As we approach the tailend of summer break, parents can anticipate their kids asking questions about the 2021-2022 school year. 2020 introduced children to a drastically different learning environment as a result of COVID-19 restrictions. Some school districts chose to stay entirely remote while others went with a hybrid in-person model.
If there’s one thing we know as pediatricians and parents, it’s that change can impact a child’s mental, emotional, and physical health. And as we prepare for a new school year, everything is about to change… again.
One of the best ways you can prepare your children for change of any kind is to keep an open dialogue. Start talking about the new school year today. Don’t wait until a week or two before the first bell rings.
How to Prepare Your Child For a “Post-Pandemic” School Year
Ask Open-Ended Questions
One of the mistakes we sometimes make as parents is asking our kids close-ended, yes or no, questions. When talking to your kids about the upcoming school year, keep your questions open. For example, try and avoid questions like, “Are you nervous about the school year?” This can be answered with a yes or no response and also dictates a specific feeling they have to respond to. Instead, try asking, “What are your feelings about going back to school this year?”
Don’t Interrupt or Over Respond
Make sure you are giving your children enough time to respond to questions (particularly young children). Pauses can feel uncomfortable, but don’t rush in to fill the gap in silence. Be patient. Give your children time to explore their feelings. Young children are still growing their vocabulary, and sometimes they don’t have the right words to express their feelings. They need to search a little more and that takes time.
Teenagers can take long pauses in conversation for different reasons. That’s why it’s important to not over respond to their thoughts or concerns. Instead, listen to them, and validate their feelings. “It’s ok to feel that way. Thank you for telling me how you feel.”
It likely comes as no surprise to you that children often do things on their own time. Even if you’re ready to have a meaningful conversation, your child may not be. So be available and be flexible. Remind your teenager or young child that you’re always here for them and ready to listen.
Remind them frequently!
Watch for Signs of Anxiety
When young children or teens internalize stress, the anxiety can present itself both emotionally and physically. As the new school year approaches, watch for symptoms of anxiety and stress. This can include (not limited to):

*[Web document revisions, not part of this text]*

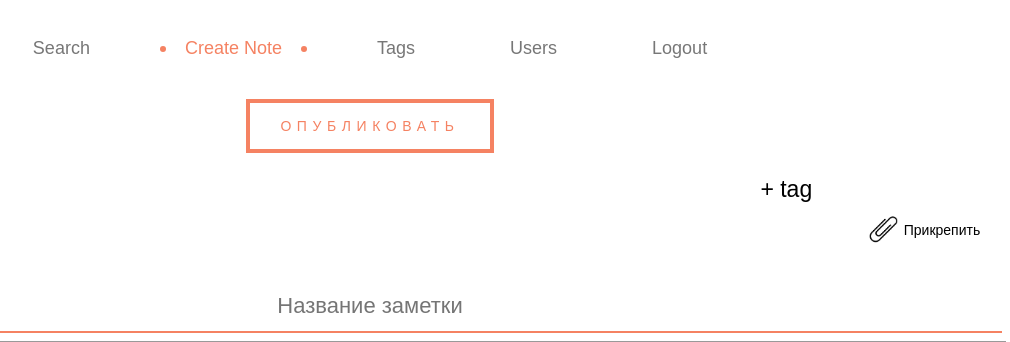
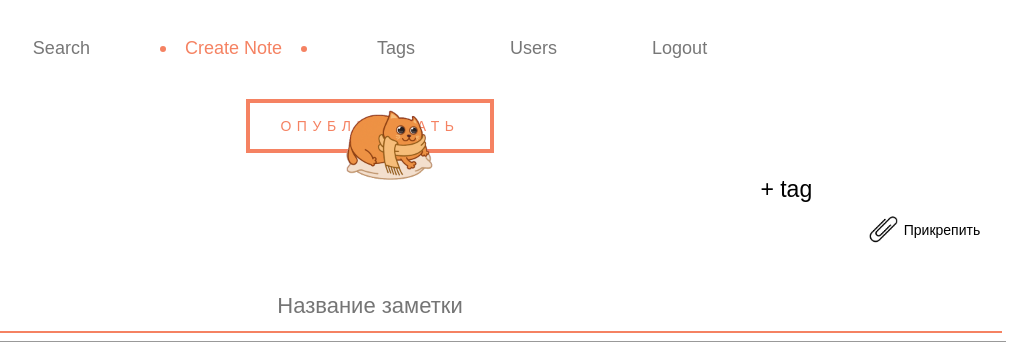
Before and after one commit to ig-rudenko/taged, a Django app: page /create/ in a window 1280 px wide. Shown: the top 342 px of the page, without its empty margins (270-1280 px from the left). Run offline with Django 3.2, Linux system fonts and the light colour scheme; a user stored in the database is signed in; tables that the repository leaves empty hold one stand-in row (values such as "Sample post").

Commit message:
v 0.3.6 + котик на странице редактирования заметки

```diff
--- a/static/css/styles.css
+++ b/static/css/styles.css
@@ -107,3 +107,19 @@ text:hover {
     margin-left: 30%;
     display: inline;
 }
+
+#cat-run {
+  top: 12%;
+  position: absolute;
+  -webkit-animation: linear none;
+  -webkit-animation-name: run;
+  -webkit-animation-duration: 18s;
+}
+@-webkit-keyframes run {
+  0% {
+    left: -10%;
+  }
+  100% {
+    left: 110%;
+  }
+}
--- a/taged_web/elasticsearch_control.py
+++ b/taged_web/elasticsearch_control.py
@@ -196,7 +196,6 @@ def find_posts(elacticsearch: Elasticsearch, tags_in: list = None, tags_off: lis
                     'tags': post['_source']['tags'],
                     'score': round(float(post['_score'])/max_score, 3)
                 })
-    pprint(result)
     return result
 
 
--- a/taged_web/views.py
+++ b/taged_web/views.py
@@ -76,7 +76,11 @@ def home(request):
         tags_off = dict(request.POST).get('tags-off') or []
         tags_off += unavailable_tags
 
+        if not request.POST.get('search', '') and not tags_in:
+            return HttpResponseRedirect('/')
+
         data = elasticsearch_control.find_posts(es, string=request.POST.get('search', ''), tags_in=tags_in, tags_off=tags_off)
+
         for d in data:
             if isinstance(d['tags'], str):
                 d['tags'] = [d['tags']]
@@ -85,7 +89,6 @@ def home(request):
                 d['files'] = True
             else:
                 d['files'] = False
-
 
         tags_in = sorted(
             [
--- a/templates/edit_post.html
+++ b/templates/edit_post.html
@@ -40,7 +40,9 @@
         {% endif %}
       <li><a href="/logout">Logout</a></li>
     </ul>
-
+<div>
+    <img id="cat-run" src="/static/images/cat_run.gif" width="100" style="left: -100px; z-index: 999">
+</div>
     <form name="theForm" method="post" style="height: 100%" enctype="multipart/form-data">
         {% csrf_token %}
 
```
Also changed, not shown: static/images/cat_run.gif (added).
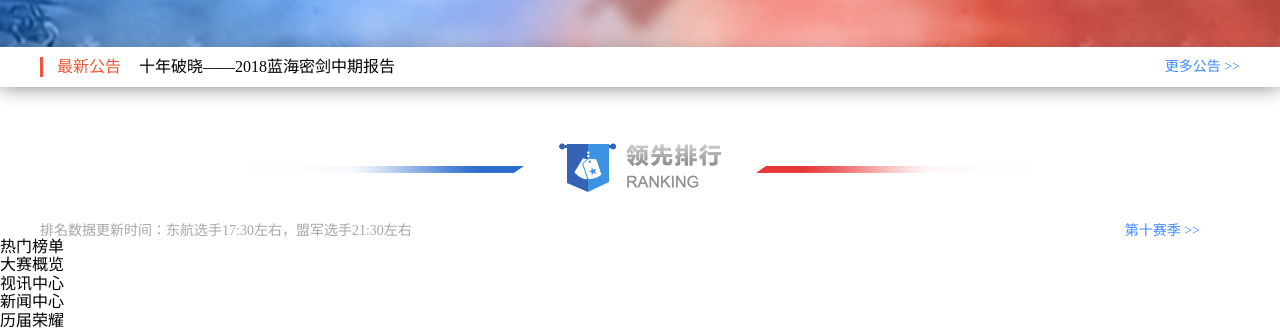
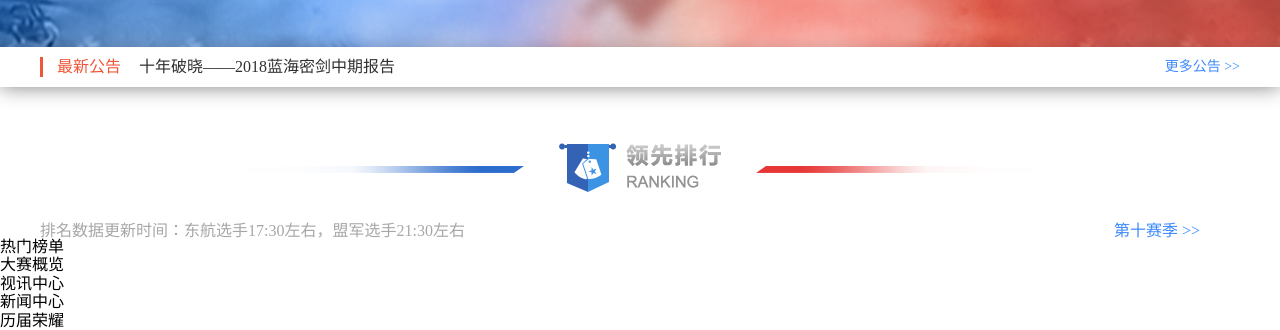
Before and after one commit to quwenwen329/lhmj2018, a Vue app: page / in a window 1280 px wide. Shown: the part 443-773 px from the top of the page. Built offline with nearby package versions, Linux system fonts and the light colour scheme.

Commit message:
字体默认大小颜色修改

```diff
--- a/src/components/config.styl
+++ b/src/components/config.styl
@@ -1,12 +1,13 @@
 $f-color = #303030
+$f-size = 16px
 $a-color = #3d8afe
-$f-size = 16px
 $w-context = 1200px
 
-html
+*
   color $f-color
   font-size $f-size
-  box-sizing: border-box
+
+html
   min-width $w-context
 
 a
--- a/src/components/header/header.styl
+++ b/src/components/header/header.styl
@@ -69,11 +69,11 @@ $m-login = 92px //登录左边距
         font-size 0
         a
           margin-right $m-right
-          font-size $f-size
           color $color
         .login
           margin-left $m-login - $m-right
           font-size $f-login
+          color $color
           a
             font-size $f-login
             text-decoration underline
--- a/src/page/index/notice/notice.styl
+++ b/src/page/index/notice/notice.styl
@@ -18,12 +18,9 @@ $notice-color = #ef5637
       display inline-block
       vertical-align top
     .title
-      font-size $f-size
       color $notice-color
       margin-left 14px
       margin-right 18px
-    .text
-      font-size $f-size
     .more
       font-size 14px
       float right
```
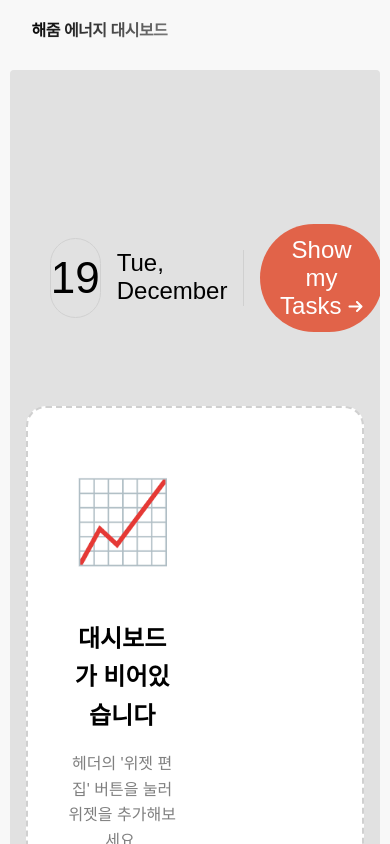
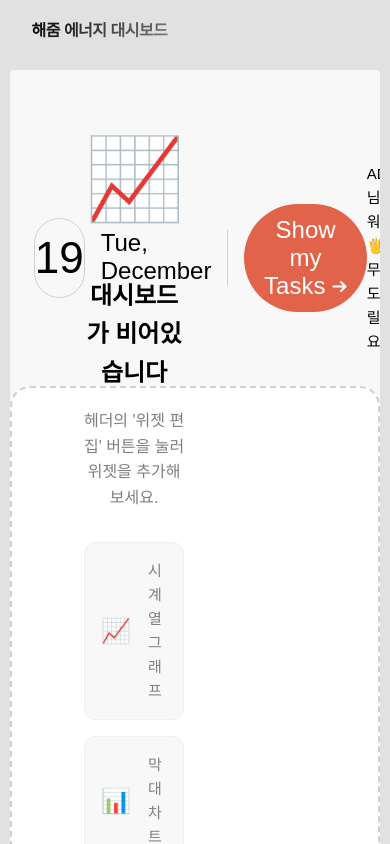
Before and after one commit to apple9710/haezoom, a Vue app: page /dashboard in a window 390 px wide. Built offline with nearby package versions, Linux system fonts and the light colour scheme; a web font is replaced by a local one.

Commit message:
CSS 수정

```diff
--- a/src/App.vue
+++ b/src/App.vue
@@ -26,7 +26,7 @@
   font-family: 'Pretendard', sans-serif;
   overflow-x: hidden;
   position: relative;
-  background: #F8F8F8;
+  background: var(--color-bg-gray);
 }
 
 /* 기본 리셋 */
--- a/src/views/DashboardView-styles.css
+++ b/src/views/DashboardView-styles.css
@@ -17,8 +17,8 @@
 .dashboard-container {
   max-height:98vh;
   width: 95vw;
-
-  background: var(--color-bg-gray);
+  height:98vh;
+  background: var(--color-bg-light);
   display: flex;
   flex-direction: column;
   margin: auto;
@@ -88,18 +88,20 @@
   flex: 1;
   display: flex;
   width: 100%;
-  height: calc(100vh - 90px);
+  height:98vh;
+  /* height: calc(100vh - 90px); */
 }
 
 /* 메인 대시보드 영역 */
 .dashboard-main {
   flex: 1;
-  padding: 32px 24px;
+  /* padding: 32px 24px; */
   overflow-y: auto;
   box-sizing: border-box;
   transition: margin-right 0.3s ease;
   display:flex;
   flex-direction: column;
+  height:100%;
 }
 
 .dashboard-main.sidebar-open {
@@ -313,8 +315,14 @@
 
 /* 대시보드 그리드 */
 .dashboard-grid {
-  /* min-height: 500px; */
-  border-radius: 20px;
+  min-height: 500px;
+  border-radius: 0 0 20px 20px;
+  flex:1;
+  padding:24px 32px;
+background-color: var(--color-bg-white);
+
+
+
 }
 
 .dashboard-grid.empty {
@@ -386,15 +394,15 @@
 .widget-grid {
   display: grid;
   grid-template-columns: repeat(6, 1fr);
-  grid-template-rows: repeat(4, 1fr);
+  grid-template-rows: repeat(6, 1fr);
   gap: 24px;
   width: 100%;
-  height:60vh;
+  height:100%;
 }
 
 .widget-container {
   background: var(--color-bg-white);
-  border-radius: 20px;
+  border-radius: 20px ;
   box-shadow: 0 8px 32px rgba(0, 0, 0, 0.1);
   overflow: hidden;
   transition: all 0.3s ease;
@@ -411,7 +419,7 @@
   display: flex;
   justify-content: space-between;
   align-items: flex-start;
-  padding: 20px;
+  padding: 8px;
   background: linear-gradient(135deg, var(--color-bg-light) 0%, var(--color-gray-lightest) 100%);
   border-bottom: 1px solid var(--color-gray-lightest);
 }
@@ -427,7 +435,8 @@
   color: var(--color-primary);
   text-transform: uppercase;
   letter-spacing: 1px;
-  margin-bottom: 4px;
+  line-height:1;
+  /* margin-bottom: 4px; */
 }
 
 .widget-title {
@@ -437,9 +446,17 @@
   margin: 0;
 }
 
-.widget-controls {
+.widget-container .widget-controls {
   display: flex;
   gap: 8px;
+  position:absolute;
+  top:5px;
+  right:5px;
+  transition: opacity 0.3s ease;
+  opacity: 0;
+}
+.widget-container:hover .widget-controls{
+  opacity:1;
 }
 
 .control-btn {
@@ -471,8 +488,8 @@
 }
 
 .widget-content {
-  padding: 24px;
-  height: calc(100% - 85px);
+  padding: 8px;
+  /* height: calc(100% - 85px); */
   display: flex;
   align-items: center;
   justify-content: center;
@@ -502,7 +519,7 @@
 
 .placeholder-text small {
   display: block;
-  margin: 8px 0;
+  margin:0px 0;
   font-size: 14px;
   opacity: 0.8;
 }
@@ -754,7 +771,7 @@
     height: auto;
   }
   .dashboard-main {
-    padding: 24px 20px;
+    /* padding: 24px 20px; */
   }
   .dashboard-toolbar {
     flex-direction: column;
@@ -801,14 +818,14 @@
     padding: 20px 16px;
   }
   .dashboard-main {
-    padding: 20px 16px;
+    /* padding: 20px 16px; */
   }
 }
 
 /* 고해상도 화면 */
 @media (min-width: 1600px) {
   .widget-grid {
-    grid-template-columns: repeat(8, 1fr);
+    grid-template-columns: repeat(16, 1fr);
   }
   .widget-sidebar {
     width: 420px;
--- a/src/views/DashboardView.vue
+++ b/src/views/DashboardView.vue
@@ -195,12 +195,12 @@
 
               <div class="widget-content">
                 <div class="widget-placeholder">
-                  <div class="placeholder-icon">{{ element.icon }}</div>
+                  <!-- <div class="placeholder-icon">{{ element.icon }}</div> -->
                   <div class="placeholder-text">
                     <strong>{{ element.name }}</strong
-                    ><br />
+                    >
                     <small>{{ element.description }}</small
-                    ><br />
+                    >
                     <span class="update-cycle">업데이트 주기: {{ element.updateCycle }}</span>
                   </div>
                 </div>
```
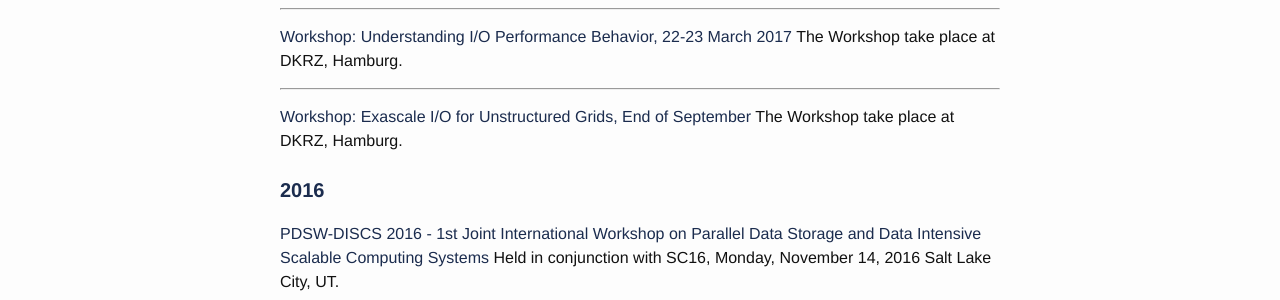
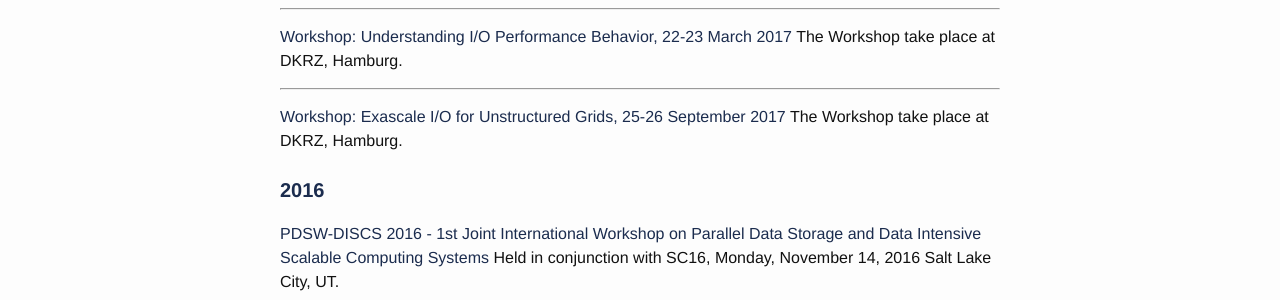
Before and after one commit to ada-fs/ada-fs.github.io, a Jekyll site: the page built from events.md, in a window 1280 px wide. Shown: the part 396-696 px from the top of the page. Built offline with Jekyll 4.4.1, drawn with Linux system fonts in a browser that asks for light colours; Markdown is read by kramdown in place of the engine named in the settings.

Commit message:
set date for EIUP workshop

```diff
--- a/events.md
+++ b/events.md
@@ -18,7 +18,7 @@
 
 ---
 
-[Workshop: Exascale I/O for Unstructured Grids, End of September](https://wr.informatik.uni-hamburg.de/events/2017/eiug)
+[Workshop: Exascale I/O for Unstructured Grids, 25-26 September 2017](https://wr.informatik.uni-hamburg.de/events/2017/eiug)
 The Workshop take place at DKRZ, Hamburg.
 
 ### 2016
```
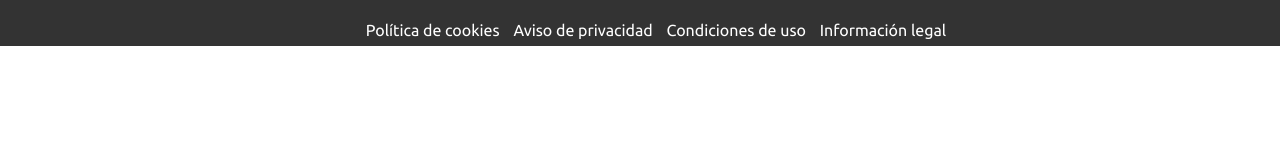
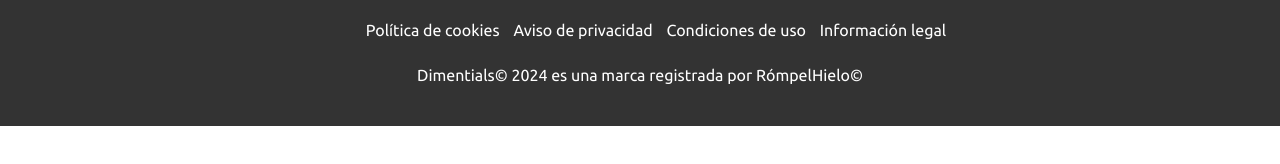
Before and after one commit to david13penalver/1-daw-project, a plain HTML site: page documentacion/template.html in a window 1280 px wide. Shown: the part 218-382 px from the top of the page. Drawn offline with Linux system fonts and the light colour scheme; files whose address does not match are found by name; a web font is replaced by a local one.

Commit message:
Footer height fixed

```diff
--- a/shop/src/main/resources/static/css/desktop.css
+++ b/shop/src/main/resources/static/css/desktop.css
@@ -49,7 +49,7 @@
     }
 
     footer {
-        height: 25vh;
+        height: 35vh;
     }
 
 }
--- a/shop/src/main/resources/static/css/mobile.css
+++ b/shop/src/main/resources/static/css/mobile.css
@@ -17,6 +17,6 @@
     }
 
     footer {
-        height: 33vh;
+        height: 45vh;
     }
 }
--- a/shop/src/main/resources/static/css/styles.css
+++ b/shop/src/main/resources/static/css/styles.css
@@ -87,7 +87,7 @@
 
 footer {
     width: 100vw;
-    height: 25vh;
+    height: 30vh;
     background-color: var(--footer-color);
     color: var(--primary-color);
     text-align: center;
```
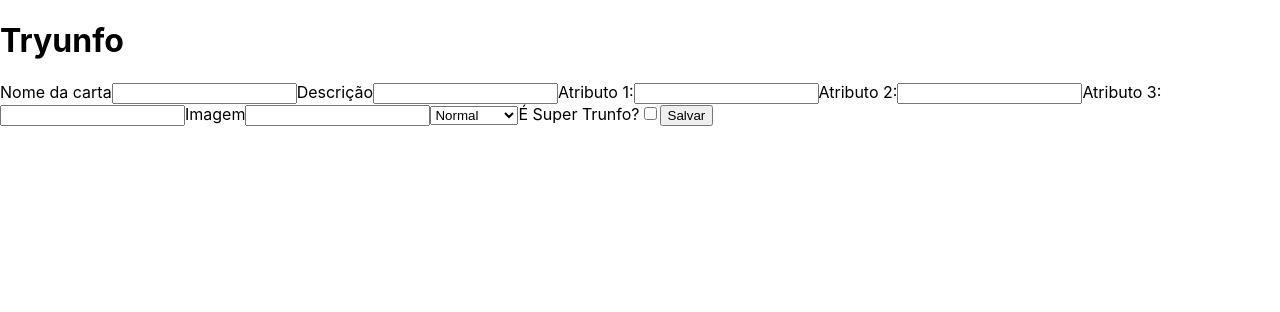
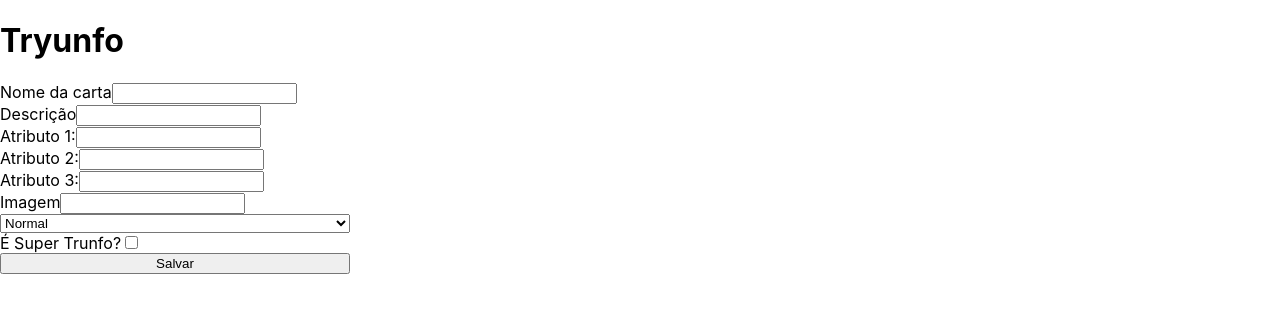
Before and after one commit to lucasoliveira722/tryunfo, a React (Create React App) app: page / in a window 1280 px wide. Shown: the top 312 px of the page. Built offline with nearby package versions, Linux system fonts and the light colour scheme.

Commit message:
Correção de lint

```diff
--- /dev/null
+++ b/src/components/Form.css
@@ -0,0 +1,5 @@
+.form {
+  display: flex;
+  flex-direction: column;
+  max-width: 350px;
+}
--- a/src/components/Form.js
+++ b/src/components/Form.js
@@ -1,6 +1,34 @@
 import React from 'react';
+// import { formatters } from 'stylelint';
+import './Form.css';
 
 class Form extends React.Component {
+  constructor() {
+    super();
+
+    this.handleChange = this.handleChange.bind(this);
+
+    this.state = {
+      cardName: '',
+      cardDescription: '',
+      cardAttr1: '',
+      cardAttr2: '',
+      cardAttr3: '',
+      cardImage: '',
+      cardRare: false,
+      hasTrunfo: false,
+    };
+  }
+
+  handleChange({ target }) {
+    const { name } = target;
+    const value = target.type === 'checkbox' ? target.checked : target.value;
+
+    this.setState({
+      [name]: value,
+    });
+  }
+
   render() {
     const { cardName,
       cardDescription,
@@ -9,19 +37,19 @@ class Form extends React.Component {
       cardAttr3,
       cardImage,
       cardRare,
-      cardTrunfo,
       hasTrunfo,
-      isSaveButtonDisabled,
-      onSaveButtonClick
-    } = this.props;
+    } = this.state;
+
     return (
-      <div id="form">
+      <form className="form">
         <label htmlFor="cardName">
           Nome da carta
           <input
             data-testid="name-input"
             type="text"
             name="cardName"
+            value={ cardName }
+            onChange={ this.handleChange }
           />
         </label>
         <label htmlFor="cardDescription">
@@ -30,30 +58,38 @@ class Form extends React.Component {
             data-testid="description-input"
             type="textarea"
             name="cardDescription"
+            value={ cardDescription }
+            onChange={ this.handleChange }
           />
         </label>
-        <label htmlFor="cardAttribute1">
+        <label htmlFor="cardAttr1">
           Atributo 1:
           <input
             data-testid="attr1-input"
             type="number"
-            name="cardAttribute1"
+            name="cardAttr1"
+            value={ cardAttr1 }
+            onChange={ this.handleChange }
           />
         </label>
-        <label htmlFor="cardAttribute2">
+        <label htmlFor="cardAttr2">
           Atributo 2:
           <input
             data-testid="attr2-input"
             type="number"
-            name="cardAttribute2"
+            name="cardAttr2"
+            value={ cardAttr2 }
+            onChange={ this.handleChange }
           />
         </label>
-        <label htmlFor="cardAttribute3">
+        <label htmlFor="cardAttr3">
           Atributo 3:
           <input
             data-testid="attr3-input"
             type="number"
-            name="cardAttribute3"
+            name="cardAttr3"
+            value={ cardAttr3 }
+            onChange={ this.handleChange }
           />
         </label>
         <label htmlFor="cardImage">
@@ -62,25 +98,49 @@ class Form extends React.Component {
             data-testid="image-input"
             type="text"
             name="cardImage"
+            value={ cardImage }
+            onChange={ this.handleChange }
           />
         </label>
-        <select data-testid="rare-input">
+        <select
+          data-testid="rare-input"
+          name="cardRare"
+          value={ cardRare }
+          onChange={ this.handleChange }
+        >
           <option selected value="normal">Normal</option>
           <option value="raro">Raro</option>
           <option value="muito-raro">Muito Raro</option>
         </select>
-        <label htmlFor="superTrunfo">
+        <label htmlFor="hasTrunfo">
           É Super Trunfo?
           <input
             data-testid="trunfo-input"
             type="checkbox"
-            name="superTrunfo"
+            name="hasTrunfo"
+            value={ hasTrunfo }
+            onChange={ this.handleChange }
           />
         </label>
         <button data-testid="save-button" type="submit"> Salvar </button>
-      </div>
+      </form>
     );
   }
 }
 
+// Form.propTypes = {
+//   cardName: PropTypes.string.isRequired,
+//   cardDescription: PropTypes.string.isRequired,
+//   cardAttr1: PropTypes.string.isRequired,
+//   cardAttr2: PropTypes.string.isRequired,
+//   cardAttr3: PropTypes.string.isRequired,
+//   cardImage: PropTypes.string.isRequired,
+//   cardRare: PropTypes.string.isRequired,
+//   cardTrunfo: PropTypes.boolean.isRequired,
+//   hasTrunfo: PropTypes.boolean.isRequired,
+//   isSaveButtonDisabled: PropTypes.boolean.isRequired,
+//   onInputChange: PropTypes.callback.isRequired,
+//   onSaveButtonClick: PropTypes.callback.isRequired,
+// };
+
 export default Form;
```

- Sleep disruption
- Lack of appetite
- Mood swings
- Sudden skin irritation, breakouts
- Unusually quiet or withdrawn
Reassure & Stay Positive
One of the best ways to naturally soothe typical anxiety is to keep your dialogue calm, reassuring, and positive. 2020 was an incredibly challenging year for both children and parents. We know you have personal feelings with regard to the previous school year and the upcoming year.
Still, it’s important to keep your dialogue about school positive when speaking with your kids. You don’t want to confuse your children or teenagers about the value of their education. Reassure your children constantly that their education is important to their development and future.
Their Personal Health is Private
“Did you get vaccinated for COVID?” It’s likely you have had an acquaintance or even complete stranger ask you this question within the last three months.
As your children prepare for a return to in-person learning, make sure they know their rights. Your child’s personal health information is private. They are not required to share this information with fellow classmates or teachers. Currently, under Illinois state law, children are not being required to get the COVID-19 vaccine to return to in-person learning.
Start the School Year Feeling Great!
We’re ready to help guide your family into a new school year. Contact us to schedule your child’s yearly physical exam and bring your questions about Covid-19 and in-person learning.